When meeting with first-time small business owners, it’s not unusual that their marketing-speak is a little bit blurred. To help everyone get on the same page, I sometimes introduce a music analogy as a sort of quick ‘Marketing 101.’
So, without further adieu, ‘Marketing 101: The Music Analogy.’
Brand = Musical Style
I liken brand to your unique musical style. It determines ‘what and how’ you play (ie. market yourself) and is heavily influenced by your intended audience. Just like a unique musical style, your brand sets expectations in the customer’s mind, well before you even play your marketing piece.
If you think of Apple, you know their style well before they even touch their first keynote (pun intended). Hence, just like you know what Jazz sounds like without needing to know the name of the song, it’s easy to pinpoint Apple’s brand with only a few clues or even spot a brand copycat!
Of course at this point, if my clients and I stay stuck in brand minutiae – I quickly plug my peer Maria Ross and her book ‘Branding Basics for Small Business’ (second edition now in print!) – but I digress… (Editor’s Note: Aw, thanks Boyan!)
Campaign = The Concert
A campaign is to a marketer what a concert is to a musician. Campaigns (just like good concerts) piggyback on and speak to current trends and audience preferences – all with designs to move an audience emotionally. So when companies measure and tweak their marketing based on user metrics – in rough musical terms, really what they’re doing is practicing their set and honing it to better get a rise out of you.
Marketing Piece = The Song
The actual marketing piece is the song that’s played. Carefully scored and crafted, drafted and re-drafted, a marketing piece must live and breathe the spirit of the brand and be consistent with the goals of the campaign it serves.

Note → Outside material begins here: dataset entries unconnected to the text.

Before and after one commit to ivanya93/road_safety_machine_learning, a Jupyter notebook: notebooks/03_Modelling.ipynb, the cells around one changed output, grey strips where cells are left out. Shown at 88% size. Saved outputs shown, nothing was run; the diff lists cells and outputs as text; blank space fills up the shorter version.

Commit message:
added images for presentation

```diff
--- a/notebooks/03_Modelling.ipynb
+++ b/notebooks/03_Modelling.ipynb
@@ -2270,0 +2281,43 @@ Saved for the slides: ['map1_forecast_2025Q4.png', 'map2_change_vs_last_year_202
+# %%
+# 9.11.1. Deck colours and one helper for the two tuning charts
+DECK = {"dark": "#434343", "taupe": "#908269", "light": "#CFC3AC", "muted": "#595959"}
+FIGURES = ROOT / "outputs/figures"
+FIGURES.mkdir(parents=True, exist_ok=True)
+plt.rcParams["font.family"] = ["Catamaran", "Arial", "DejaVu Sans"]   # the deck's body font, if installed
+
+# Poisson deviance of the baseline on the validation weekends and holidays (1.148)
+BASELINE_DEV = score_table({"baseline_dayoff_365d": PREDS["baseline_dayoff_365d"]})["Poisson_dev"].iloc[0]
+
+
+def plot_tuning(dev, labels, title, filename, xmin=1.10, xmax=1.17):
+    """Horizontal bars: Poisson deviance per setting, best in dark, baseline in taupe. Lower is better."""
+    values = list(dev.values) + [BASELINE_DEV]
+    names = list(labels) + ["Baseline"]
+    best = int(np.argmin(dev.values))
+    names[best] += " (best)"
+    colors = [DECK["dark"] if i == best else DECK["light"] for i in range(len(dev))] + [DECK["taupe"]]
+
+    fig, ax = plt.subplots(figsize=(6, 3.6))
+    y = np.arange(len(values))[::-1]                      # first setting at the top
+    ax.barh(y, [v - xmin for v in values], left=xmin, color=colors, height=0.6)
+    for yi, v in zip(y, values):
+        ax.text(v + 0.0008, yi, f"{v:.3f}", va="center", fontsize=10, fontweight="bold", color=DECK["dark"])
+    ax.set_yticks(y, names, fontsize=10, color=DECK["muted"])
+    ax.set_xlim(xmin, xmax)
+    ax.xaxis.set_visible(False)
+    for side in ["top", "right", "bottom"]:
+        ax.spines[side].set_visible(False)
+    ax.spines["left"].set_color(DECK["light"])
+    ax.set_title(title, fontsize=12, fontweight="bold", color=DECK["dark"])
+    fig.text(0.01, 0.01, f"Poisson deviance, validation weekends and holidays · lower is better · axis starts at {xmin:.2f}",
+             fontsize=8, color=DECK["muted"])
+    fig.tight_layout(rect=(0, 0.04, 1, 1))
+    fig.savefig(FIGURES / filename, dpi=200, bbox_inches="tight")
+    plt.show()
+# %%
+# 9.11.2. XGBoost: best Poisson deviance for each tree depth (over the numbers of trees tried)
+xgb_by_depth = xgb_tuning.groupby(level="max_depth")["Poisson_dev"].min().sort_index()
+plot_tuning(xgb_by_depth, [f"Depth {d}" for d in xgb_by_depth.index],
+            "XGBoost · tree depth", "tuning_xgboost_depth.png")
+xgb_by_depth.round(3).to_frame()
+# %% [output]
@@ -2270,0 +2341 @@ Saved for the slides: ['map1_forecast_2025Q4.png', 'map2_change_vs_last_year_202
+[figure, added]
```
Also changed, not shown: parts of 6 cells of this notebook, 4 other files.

Strategy = The Hook of the Song
Next is strategy. Psychologically, strategies are like hooks (or catchy riffs in music parlance) used to capture the ear of the listener. The key differentiator of a strategy (versus, say, a tactic) is that strategies are as powerful today as they will be a hundred years from now. They’re timeless. A common example of a strategy is the use of ‘a free offer’ to tempt a prospect to try something new.
Strategies stem from an understanding of human behavior, memory, cognitive bias and effect. And, just like a good hook in music, they work reliably regardless of the instrument of delivery – be it ebook, web, television or lemonade stand. Have a listen to these unconventionally played pieces here and here and see if you’re still moved by their memorable hooks.
Tactics = The playable parts of an instrument
Finally, that lands us on the most contentious of all areas for me – tactics. Tactics are like the keys of the piano. They’re the trending ‘bright shiny objects’ of the moment. They’re social media sites. Neato metrics. Cool ways to link, friend, like, post, photograph, etc. … but they’re not everything – and they don’t work forever.
Use tactics in the right order with the right timing (informed by your strategy, campaign and brand) – and you have marketing music. Hit tactics too hard, randomly, repeatedly, or all at once – and all you get is noise. (Tweet this!)
A good thing to remember next time your Social Media person is emphatic about playing ‘Twitter, Twitter, Little Star’ one more time!
Photo credit: Jason Eppink on Flickr